Modern non-cryptographic 32- and 64-bit valued hash functions, for example, lookup3, MurmurHash3 and CityHash, have quite sophisticated loops, each iteration of which include many multiplications, XORs and rotates. Why this is needed, since there are good avalanche procedures (32 -> 32 and 64 -> 64 bits), which mix the bits effectively randomly. So, even if this simple loop:

hash = seed;
while (input_len >= 8)
hash = hash * prime + fetch_8_input_bytes();
... do something for rest 0..7 bytes of input

produce whatever flawed, biased results for similar input (or a certain subset of input), finalizing avalanche:

return good_avalanche(hash)

"fixes" this.

The last deal is direct collisions, but they are often not so important, assuming hash function produce decently little collisions. I think the above multimplication loop does.

What I'm missing?

Insufficient mixing between incorporating blocks of the key radically increases the possibility of collisions - as an example, imagine a hash like the following -

uint32_t badHash(std::vector<uint8_t> key) {
uint32_t hash = 0;
for (size_t i = 0; i < key.size(); i++) {
hash += key[i];
}
hash = SomeFunctionWithPerfectAvalanche(hash);
return hash;
}

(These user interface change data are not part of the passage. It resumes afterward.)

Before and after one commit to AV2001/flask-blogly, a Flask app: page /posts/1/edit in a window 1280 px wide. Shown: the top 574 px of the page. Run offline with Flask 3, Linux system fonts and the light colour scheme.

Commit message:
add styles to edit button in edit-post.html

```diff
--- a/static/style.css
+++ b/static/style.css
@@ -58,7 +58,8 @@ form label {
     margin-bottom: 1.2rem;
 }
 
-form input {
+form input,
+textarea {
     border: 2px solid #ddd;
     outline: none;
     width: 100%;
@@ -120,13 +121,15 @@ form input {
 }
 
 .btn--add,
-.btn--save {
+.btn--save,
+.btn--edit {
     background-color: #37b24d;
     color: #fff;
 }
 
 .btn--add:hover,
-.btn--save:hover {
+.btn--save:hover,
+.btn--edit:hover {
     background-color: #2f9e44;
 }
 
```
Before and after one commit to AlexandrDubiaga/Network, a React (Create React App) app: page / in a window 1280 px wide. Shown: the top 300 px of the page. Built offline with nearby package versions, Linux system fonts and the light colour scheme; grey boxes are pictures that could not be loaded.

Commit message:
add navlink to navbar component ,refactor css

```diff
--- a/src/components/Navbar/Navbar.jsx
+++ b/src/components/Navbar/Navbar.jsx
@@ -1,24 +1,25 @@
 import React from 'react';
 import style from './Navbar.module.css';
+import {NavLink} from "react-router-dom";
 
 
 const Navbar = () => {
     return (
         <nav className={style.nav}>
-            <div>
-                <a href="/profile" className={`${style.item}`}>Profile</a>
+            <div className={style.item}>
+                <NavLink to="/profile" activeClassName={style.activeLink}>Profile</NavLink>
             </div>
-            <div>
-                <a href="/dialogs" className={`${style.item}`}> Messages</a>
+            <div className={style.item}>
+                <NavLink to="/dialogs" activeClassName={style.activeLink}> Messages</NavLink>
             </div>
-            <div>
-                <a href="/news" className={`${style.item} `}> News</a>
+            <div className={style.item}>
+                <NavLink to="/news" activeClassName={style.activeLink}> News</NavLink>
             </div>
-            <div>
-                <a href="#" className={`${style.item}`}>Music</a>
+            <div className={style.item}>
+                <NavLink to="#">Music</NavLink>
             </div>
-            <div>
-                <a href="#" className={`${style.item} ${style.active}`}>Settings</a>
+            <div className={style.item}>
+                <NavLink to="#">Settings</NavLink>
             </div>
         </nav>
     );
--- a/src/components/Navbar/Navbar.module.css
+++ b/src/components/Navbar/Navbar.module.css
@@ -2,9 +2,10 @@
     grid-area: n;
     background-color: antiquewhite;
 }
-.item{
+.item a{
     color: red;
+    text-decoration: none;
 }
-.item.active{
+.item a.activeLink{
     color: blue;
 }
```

Despite the final avalanche, this function is no better than a checksum at producing a good distribution - it is trivially easy for adjacent blocks to cancel each other out. The situation isn't much improved by multiplying the key block by a prime, or performing any other mix to the key block - I can instantly generate collisions by taking two keys that collide under a simple checksum and then applying the inverse of the per-key-block mix to each block of the colliding pair.

A strong hash function has to perform enough mixing between adjacent blocks to ensure that small changes in the key are overwhelmingly unlikely to cancel each other out. Balancing the amount of work done in mixing each key block and in mixing the hash between key blocks is the tricky part of making a fast and robust hash function.

-Austin, author of MurmurHash

• Thanks, this is insightful. I wrote the function wasn't actually meant. I kept in mind multiplication running hash value by prime and then adding the next block (see updated question body). How would you "break" this function? – leventov Nov 1 '14 at 19:53